    • 18. Risk Factors• Decreased absorption surface = absorptioncapacity• ph due to gastric acid (proton pumpinhibitors and calcium, other meds)• Intolerance for red meat and milk• Inadequate intake preoperatively• Menstruation• inflammatory response
    • 19. Application• Monitor anemia and deficiency in pt followinggastric bypass• Supplementation to avoid deficiency andanemia post-op needs to be determined• At risk pts would benefit from a highersupplementation level
    • 20. Questions?

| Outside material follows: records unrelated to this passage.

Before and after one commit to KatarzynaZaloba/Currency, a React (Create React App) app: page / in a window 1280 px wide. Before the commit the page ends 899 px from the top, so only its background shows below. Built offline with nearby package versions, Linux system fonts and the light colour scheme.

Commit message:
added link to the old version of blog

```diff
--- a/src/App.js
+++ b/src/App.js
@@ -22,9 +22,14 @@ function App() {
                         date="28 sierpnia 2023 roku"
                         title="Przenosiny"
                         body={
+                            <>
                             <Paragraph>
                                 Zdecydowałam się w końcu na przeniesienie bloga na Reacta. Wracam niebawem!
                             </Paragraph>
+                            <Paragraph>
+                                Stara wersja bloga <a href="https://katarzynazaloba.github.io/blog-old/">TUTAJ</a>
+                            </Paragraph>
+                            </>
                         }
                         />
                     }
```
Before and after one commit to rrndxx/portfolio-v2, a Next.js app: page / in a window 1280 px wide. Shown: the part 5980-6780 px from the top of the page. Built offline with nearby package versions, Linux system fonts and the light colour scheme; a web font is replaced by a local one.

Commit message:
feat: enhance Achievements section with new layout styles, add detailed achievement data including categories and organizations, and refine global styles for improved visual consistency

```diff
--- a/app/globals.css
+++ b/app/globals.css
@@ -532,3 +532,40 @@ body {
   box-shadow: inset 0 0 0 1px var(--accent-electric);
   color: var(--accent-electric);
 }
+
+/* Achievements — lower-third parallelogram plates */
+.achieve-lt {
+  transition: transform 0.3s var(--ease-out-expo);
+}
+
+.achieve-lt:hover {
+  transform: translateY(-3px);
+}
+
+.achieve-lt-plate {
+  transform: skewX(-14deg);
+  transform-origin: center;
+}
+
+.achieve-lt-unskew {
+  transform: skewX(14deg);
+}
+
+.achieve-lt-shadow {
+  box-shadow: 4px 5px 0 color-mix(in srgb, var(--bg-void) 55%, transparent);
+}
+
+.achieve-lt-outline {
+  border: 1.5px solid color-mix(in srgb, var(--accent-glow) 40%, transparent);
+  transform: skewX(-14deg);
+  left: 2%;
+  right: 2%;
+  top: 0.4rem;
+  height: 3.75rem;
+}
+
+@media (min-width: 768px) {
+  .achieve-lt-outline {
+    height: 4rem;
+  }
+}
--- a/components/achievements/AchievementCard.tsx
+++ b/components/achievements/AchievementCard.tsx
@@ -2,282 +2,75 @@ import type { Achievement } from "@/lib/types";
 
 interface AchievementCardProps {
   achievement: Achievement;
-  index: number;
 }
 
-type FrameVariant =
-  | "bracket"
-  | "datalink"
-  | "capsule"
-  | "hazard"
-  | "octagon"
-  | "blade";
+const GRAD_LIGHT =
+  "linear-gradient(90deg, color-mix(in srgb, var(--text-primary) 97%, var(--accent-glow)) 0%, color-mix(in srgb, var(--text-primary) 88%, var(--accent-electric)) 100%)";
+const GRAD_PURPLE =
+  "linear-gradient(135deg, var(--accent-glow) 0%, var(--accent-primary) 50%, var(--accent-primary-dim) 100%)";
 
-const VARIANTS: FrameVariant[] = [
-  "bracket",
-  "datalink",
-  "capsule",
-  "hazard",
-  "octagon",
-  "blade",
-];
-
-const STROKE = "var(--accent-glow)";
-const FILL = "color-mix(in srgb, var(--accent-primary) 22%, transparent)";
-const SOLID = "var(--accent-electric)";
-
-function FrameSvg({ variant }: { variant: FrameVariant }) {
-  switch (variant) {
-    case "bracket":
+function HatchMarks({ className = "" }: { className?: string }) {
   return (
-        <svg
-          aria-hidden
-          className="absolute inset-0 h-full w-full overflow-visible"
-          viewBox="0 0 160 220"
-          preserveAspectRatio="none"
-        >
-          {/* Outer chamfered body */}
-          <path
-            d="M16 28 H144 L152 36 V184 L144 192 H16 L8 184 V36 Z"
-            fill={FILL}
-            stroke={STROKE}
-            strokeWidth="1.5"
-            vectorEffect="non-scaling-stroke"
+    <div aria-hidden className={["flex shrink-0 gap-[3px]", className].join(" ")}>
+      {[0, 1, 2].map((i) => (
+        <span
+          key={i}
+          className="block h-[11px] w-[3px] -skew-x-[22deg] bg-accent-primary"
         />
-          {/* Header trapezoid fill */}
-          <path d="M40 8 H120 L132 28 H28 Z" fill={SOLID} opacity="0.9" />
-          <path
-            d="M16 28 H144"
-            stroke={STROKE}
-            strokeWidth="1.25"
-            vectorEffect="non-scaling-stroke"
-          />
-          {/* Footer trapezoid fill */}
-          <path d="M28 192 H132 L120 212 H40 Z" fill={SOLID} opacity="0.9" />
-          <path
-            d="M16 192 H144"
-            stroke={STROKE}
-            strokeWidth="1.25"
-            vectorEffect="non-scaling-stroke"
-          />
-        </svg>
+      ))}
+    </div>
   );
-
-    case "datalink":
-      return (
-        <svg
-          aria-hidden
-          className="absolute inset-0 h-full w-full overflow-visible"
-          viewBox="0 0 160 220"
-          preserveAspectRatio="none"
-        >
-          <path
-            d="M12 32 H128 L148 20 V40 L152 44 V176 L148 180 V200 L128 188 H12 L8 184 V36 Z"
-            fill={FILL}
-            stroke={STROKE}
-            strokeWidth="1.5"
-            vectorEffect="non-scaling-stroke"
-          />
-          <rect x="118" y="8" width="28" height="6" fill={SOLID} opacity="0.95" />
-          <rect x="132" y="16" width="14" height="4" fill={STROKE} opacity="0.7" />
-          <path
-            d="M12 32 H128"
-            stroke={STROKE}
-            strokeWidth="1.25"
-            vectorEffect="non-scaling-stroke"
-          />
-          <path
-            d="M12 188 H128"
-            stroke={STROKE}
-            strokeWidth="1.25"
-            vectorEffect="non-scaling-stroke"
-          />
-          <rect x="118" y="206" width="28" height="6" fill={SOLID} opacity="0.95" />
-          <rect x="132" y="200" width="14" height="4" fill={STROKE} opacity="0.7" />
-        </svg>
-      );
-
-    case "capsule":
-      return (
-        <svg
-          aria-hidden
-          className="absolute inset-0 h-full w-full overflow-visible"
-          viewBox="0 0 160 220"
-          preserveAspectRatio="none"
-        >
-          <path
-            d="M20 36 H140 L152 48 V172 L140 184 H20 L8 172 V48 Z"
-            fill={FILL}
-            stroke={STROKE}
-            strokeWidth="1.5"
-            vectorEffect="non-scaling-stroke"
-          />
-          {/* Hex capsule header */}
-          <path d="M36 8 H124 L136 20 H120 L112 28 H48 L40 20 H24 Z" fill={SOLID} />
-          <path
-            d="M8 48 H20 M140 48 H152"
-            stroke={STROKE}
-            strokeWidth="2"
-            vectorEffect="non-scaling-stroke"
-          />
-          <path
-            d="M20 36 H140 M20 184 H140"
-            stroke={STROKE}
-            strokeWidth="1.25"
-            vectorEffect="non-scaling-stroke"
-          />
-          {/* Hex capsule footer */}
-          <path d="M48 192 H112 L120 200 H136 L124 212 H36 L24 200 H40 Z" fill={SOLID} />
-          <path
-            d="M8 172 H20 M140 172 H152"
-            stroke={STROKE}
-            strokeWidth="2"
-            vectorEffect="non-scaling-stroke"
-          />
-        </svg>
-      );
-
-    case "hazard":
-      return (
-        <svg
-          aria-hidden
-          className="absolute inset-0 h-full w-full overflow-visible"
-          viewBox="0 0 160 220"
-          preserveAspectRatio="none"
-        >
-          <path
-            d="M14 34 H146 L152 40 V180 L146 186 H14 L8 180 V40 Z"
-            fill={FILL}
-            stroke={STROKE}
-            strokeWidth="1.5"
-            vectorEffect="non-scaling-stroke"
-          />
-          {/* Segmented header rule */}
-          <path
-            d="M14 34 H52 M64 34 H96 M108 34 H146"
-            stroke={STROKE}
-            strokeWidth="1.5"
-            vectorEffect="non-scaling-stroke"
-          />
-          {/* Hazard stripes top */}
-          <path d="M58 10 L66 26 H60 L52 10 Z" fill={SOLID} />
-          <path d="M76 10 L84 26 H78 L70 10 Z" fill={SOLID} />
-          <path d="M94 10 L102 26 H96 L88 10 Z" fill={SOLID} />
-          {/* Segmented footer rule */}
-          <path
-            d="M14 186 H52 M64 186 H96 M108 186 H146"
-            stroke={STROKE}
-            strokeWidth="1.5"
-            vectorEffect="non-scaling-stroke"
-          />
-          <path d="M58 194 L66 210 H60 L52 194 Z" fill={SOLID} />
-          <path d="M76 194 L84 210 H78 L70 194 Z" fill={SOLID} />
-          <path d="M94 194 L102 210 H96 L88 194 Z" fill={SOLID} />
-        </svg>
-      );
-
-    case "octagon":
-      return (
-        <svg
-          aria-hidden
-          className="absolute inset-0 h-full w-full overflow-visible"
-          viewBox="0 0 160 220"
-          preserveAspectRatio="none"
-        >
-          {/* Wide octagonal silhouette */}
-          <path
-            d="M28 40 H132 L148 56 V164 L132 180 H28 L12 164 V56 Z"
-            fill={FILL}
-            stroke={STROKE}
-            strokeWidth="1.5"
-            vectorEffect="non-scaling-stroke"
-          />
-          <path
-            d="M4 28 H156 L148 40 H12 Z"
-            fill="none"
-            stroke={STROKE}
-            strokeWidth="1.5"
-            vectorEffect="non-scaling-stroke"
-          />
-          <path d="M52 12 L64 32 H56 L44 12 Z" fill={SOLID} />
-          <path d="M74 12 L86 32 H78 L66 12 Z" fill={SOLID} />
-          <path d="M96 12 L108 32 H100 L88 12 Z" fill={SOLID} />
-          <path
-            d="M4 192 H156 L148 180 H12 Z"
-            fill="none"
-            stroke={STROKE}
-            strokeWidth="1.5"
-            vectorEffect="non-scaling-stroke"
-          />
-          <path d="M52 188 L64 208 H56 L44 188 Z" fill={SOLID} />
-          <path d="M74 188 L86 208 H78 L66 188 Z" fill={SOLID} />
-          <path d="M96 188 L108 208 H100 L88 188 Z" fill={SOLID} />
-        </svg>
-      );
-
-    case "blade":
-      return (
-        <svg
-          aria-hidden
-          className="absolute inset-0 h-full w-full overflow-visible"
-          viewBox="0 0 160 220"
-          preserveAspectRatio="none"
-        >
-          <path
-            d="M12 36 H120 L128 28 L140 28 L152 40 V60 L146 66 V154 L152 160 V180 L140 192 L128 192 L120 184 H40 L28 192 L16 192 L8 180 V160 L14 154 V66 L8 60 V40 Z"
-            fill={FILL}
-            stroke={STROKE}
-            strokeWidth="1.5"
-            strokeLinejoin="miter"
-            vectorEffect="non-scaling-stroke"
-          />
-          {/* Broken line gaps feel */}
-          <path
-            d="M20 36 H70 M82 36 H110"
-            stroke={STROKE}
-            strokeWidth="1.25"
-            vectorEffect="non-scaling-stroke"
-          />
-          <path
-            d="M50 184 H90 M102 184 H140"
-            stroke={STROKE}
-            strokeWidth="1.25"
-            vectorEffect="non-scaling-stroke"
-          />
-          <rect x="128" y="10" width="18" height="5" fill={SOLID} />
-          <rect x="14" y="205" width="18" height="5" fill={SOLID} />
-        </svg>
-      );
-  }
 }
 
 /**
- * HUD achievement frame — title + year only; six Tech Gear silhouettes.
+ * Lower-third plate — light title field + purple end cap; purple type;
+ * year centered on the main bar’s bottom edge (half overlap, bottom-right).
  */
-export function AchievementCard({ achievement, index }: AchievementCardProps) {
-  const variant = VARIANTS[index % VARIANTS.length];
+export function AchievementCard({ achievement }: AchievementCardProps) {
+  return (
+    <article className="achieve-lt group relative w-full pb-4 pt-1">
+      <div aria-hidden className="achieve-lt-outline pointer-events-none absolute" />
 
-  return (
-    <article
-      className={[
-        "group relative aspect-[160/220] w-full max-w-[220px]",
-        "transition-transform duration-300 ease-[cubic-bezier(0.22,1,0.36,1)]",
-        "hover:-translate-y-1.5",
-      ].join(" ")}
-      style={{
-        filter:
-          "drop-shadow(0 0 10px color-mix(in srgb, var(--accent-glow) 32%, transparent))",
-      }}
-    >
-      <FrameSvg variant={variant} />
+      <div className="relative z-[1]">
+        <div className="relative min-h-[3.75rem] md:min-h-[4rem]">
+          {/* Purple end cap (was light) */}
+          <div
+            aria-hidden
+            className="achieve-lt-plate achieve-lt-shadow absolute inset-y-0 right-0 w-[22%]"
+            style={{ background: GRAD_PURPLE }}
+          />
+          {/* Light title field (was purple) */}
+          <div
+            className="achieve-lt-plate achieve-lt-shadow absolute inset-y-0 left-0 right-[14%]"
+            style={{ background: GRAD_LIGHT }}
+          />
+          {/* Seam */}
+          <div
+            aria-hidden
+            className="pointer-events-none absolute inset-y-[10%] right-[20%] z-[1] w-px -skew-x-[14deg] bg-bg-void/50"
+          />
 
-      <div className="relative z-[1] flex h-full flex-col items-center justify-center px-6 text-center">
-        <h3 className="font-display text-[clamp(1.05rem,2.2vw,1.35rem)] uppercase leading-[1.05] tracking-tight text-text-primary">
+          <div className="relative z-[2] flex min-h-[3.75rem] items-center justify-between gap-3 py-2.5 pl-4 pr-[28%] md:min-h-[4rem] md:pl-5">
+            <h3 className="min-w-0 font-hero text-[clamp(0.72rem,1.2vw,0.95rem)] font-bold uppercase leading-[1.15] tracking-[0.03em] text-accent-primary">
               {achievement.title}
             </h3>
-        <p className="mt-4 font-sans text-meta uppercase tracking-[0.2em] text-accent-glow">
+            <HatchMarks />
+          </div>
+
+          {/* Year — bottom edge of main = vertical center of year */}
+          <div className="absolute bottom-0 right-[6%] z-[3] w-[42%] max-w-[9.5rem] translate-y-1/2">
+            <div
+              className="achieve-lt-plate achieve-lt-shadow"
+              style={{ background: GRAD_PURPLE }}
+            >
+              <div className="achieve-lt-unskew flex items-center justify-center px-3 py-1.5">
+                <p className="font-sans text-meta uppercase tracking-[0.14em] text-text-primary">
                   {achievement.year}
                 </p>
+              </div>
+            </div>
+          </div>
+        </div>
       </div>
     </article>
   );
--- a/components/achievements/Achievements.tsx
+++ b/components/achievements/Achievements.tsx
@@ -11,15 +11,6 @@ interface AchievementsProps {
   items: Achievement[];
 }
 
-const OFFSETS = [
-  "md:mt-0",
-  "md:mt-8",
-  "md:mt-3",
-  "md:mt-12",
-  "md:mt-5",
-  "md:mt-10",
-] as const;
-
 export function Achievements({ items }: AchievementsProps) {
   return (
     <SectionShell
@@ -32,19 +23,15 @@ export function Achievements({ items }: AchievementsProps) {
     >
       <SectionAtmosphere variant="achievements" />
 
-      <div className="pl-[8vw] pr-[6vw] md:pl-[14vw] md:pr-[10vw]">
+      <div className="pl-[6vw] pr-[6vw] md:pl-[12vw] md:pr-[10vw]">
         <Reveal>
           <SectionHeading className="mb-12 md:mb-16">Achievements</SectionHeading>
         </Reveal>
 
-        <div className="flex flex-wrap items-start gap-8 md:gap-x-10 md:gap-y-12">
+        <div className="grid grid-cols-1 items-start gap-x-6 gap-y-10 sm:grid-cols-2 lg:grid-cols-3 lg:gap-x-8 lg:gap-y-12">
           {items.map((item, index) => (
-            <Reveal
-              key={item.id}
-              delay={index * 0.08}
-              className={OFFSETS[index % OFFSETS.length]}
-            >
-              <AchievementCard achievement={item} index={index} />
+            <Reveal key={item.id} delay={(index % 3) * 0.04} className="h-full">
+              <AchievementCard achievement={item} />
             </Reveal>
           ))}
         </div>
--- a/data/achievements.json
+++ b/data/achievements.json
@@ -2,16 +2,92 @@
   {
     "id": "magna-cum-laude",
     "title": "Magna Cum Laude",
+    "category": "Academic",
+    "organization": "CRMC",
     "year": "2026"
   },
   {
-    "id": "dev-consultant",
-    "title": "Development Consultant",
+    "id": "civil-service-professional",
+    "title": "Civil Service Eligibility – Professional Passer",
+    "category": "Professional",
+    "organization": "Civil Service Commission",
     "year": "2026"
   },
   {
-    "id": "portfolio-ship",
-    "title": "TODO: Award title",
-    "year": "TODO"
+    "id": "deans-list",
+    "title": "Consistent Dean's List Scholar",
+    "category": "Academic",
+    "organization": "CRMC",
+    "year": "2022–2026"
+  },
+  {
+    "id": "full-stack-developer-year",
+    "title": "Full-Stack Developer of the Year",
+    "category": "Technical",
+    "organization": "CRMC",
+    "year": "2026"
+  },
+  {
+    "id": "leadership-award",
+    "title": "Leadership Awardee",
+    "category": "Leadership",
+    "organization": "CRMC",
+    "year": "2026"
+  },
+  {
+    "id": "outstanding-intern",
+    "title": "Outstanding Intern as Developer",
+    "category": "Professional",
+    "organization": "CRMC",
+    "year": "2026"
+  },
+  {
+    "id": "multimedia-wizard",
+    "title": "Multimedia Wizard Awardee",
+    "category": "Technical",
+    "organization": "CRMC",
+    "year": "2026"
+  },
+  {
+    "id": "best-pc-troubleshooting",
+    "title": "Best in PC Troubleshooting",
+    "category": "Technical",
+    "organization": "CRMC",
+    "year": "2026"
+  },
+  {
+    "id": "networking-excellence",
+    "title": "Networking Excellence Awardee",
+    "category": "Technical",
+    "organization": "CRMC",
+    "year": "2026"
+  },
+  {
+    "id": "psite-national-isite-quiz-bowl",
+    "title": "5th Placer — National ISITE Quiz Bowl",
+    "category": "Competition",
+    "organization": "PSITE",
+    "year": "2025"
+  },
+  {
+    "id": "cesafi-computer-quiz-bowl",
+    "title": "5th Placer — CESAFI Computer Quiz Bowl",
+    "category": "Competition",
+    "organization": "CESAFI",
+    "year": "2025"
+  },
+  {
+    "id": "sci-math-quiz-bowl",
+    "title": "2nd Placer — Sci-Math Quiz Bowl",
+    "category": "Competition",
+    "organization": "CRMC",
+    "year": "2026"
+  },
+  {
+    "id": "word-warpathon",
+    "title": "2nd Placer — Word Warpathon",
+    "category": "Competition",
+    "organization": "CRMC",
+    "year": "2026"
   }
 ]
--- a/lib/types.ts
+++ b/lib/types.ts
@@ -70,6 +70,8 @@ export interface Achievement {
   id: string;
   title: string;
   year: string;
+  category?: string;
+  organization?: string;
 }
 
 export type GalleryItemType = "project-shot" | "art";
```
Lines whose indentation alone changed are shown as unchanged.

    • 21. References• Aarts, E., van Wageningen, B., Janssen, I. & Berends, F. (2012). Prevalence of anemiaand related deficiencies in the first year following laparoscopic gastric bypass formorbid obesity. Journal of Obesity. 1-7. doi:10.1155/2012/193705.• Avgerinos, D., Llaguna, O., Seigerman, M., Lefkowitz, A. & Leitman, M. (2010). Incidenceand risk factors for the development of anemia following gastric bypass surgery. WorldJournal of Gastroenterology. 16 (15): 1867-1870. doi:10.3748/wjg.v16.i15.1867• Gastrointestinal Surgery for Severe Obesity. NIH Consens Statement Online 1991Mar 25-27 [16 October 2012];9(1):1-20.• Von Drygalski, A., Andris, D., Nuttleman, P., Jackson, S., Klein, J. &Wallace, J. (2011). Anemia after bariatric surgery cannot be explainedby iron deficiency alone: results of large cohort study. Surgery forObesity and Related Diseases. 7: 151-156.doi:10.1016/soard.2010.04.008.